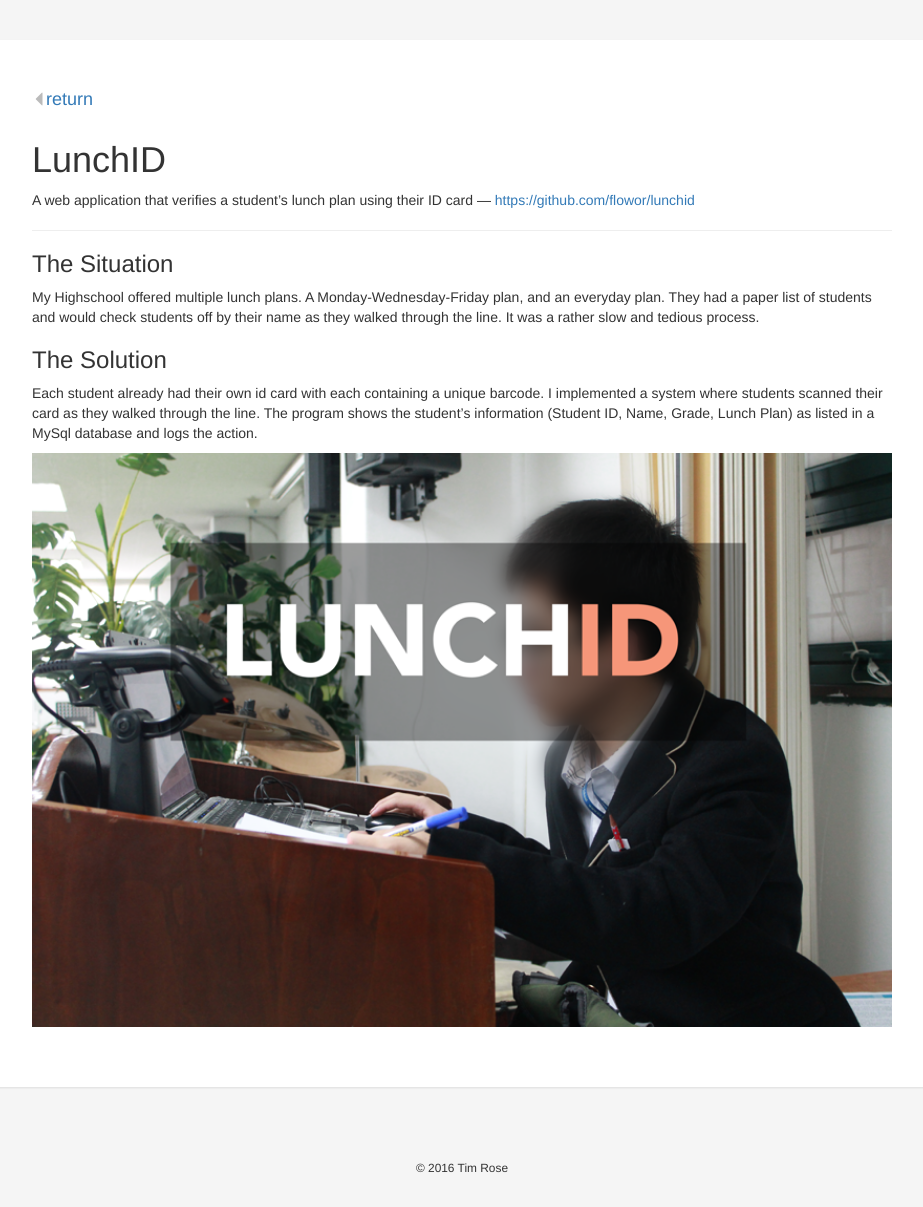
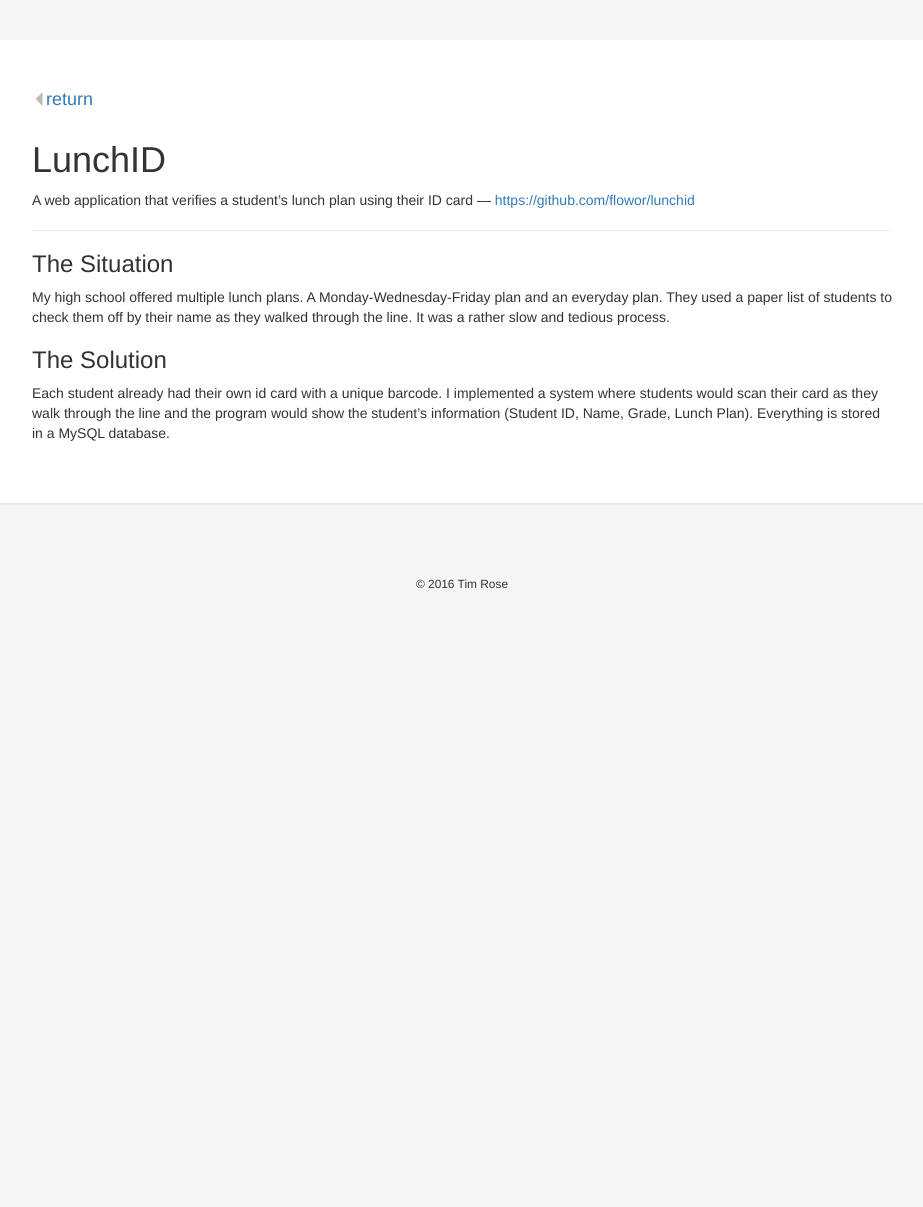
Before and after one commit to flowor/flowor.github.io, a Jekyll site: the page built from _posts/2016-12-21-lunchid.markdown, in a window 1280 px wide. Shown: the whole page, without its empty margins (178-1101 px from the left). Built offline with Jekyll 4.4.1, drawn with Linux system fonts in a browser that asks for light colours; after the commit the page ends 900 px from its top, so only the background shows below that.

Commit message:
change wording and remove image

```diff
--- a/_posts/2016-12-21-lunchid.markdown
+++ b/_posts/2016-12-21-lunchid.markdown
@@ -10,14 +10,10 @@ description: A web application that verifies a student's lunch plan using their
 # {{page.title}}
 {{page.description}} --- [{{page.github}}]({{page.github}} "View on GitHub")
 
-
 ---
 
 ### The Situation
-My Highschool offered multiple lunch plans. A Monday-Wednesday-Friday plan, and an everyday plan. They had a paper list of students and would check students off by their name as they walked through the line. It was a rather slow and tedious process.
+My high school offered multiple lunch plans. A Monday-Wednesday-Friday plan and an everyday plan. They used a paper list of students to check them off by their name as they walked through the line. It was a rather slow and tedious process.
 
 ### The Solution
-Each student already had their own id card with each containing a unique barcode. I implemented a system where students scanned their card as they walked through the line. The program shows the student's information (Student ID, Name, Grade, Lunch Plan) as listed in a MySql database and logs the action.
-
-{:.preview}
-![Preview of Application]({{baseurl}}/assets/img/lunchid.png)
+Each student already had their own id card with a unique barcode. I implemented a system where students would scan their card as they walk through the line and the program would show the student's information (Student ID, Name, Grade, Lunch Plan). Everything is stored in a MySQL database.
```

────────────────────────────────────────

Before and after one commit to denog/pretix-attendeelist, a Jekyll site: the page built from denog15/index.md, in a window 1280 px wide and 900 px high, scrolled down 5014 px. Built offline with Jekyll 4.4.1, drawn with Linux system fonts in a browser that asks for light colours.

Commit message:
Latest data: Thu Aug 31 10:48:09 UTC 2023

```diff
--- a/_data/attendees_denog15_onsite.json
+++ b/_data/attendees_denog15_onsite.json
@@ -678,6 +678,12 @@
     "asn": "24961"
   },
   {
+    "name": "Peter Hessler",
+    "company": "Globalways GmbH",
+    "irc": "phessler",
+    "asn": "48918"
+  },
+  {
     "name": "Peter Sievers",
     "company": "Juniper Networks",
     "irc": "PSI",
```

────────────────────────────────────────

### How to complete this task:
Search the data above for "their" and copy every line where it turns up.

### Finished exercise:
@@ -10,14 +10,10 @@ description: A web application that verifies a student's lunch plan using their
-My Highschool offered multiple lunch plans. A Monday-Wednesday-Friday plan, and an everyday plan. They had a paper list of students and would check students off by their name as they walked through the line. It was a rather slow and tedious process.
+My high school offered multiple lunch plans. A Monday-Wednesday-Friday plan and an everyday plan. They used a paper list of students to check them off by their name as they walked through the line. It was a rather slow and tedious process.
-Each student already had their own id card with each containing a unique barcode. I implemented a system where students scanned their card as they walked through the line. The program shows the student's information (Student ID, Name, Grade, Lunch Plan) as listed in a MySql database and logs the action.
+Each student already had their own id card with a unique barcode. I implemented a system where students would scan their card as they walk through the line and the program would show the student's information (Student ID, Name, Grade, Lunch Plan). Everything is stored in a MySQL database.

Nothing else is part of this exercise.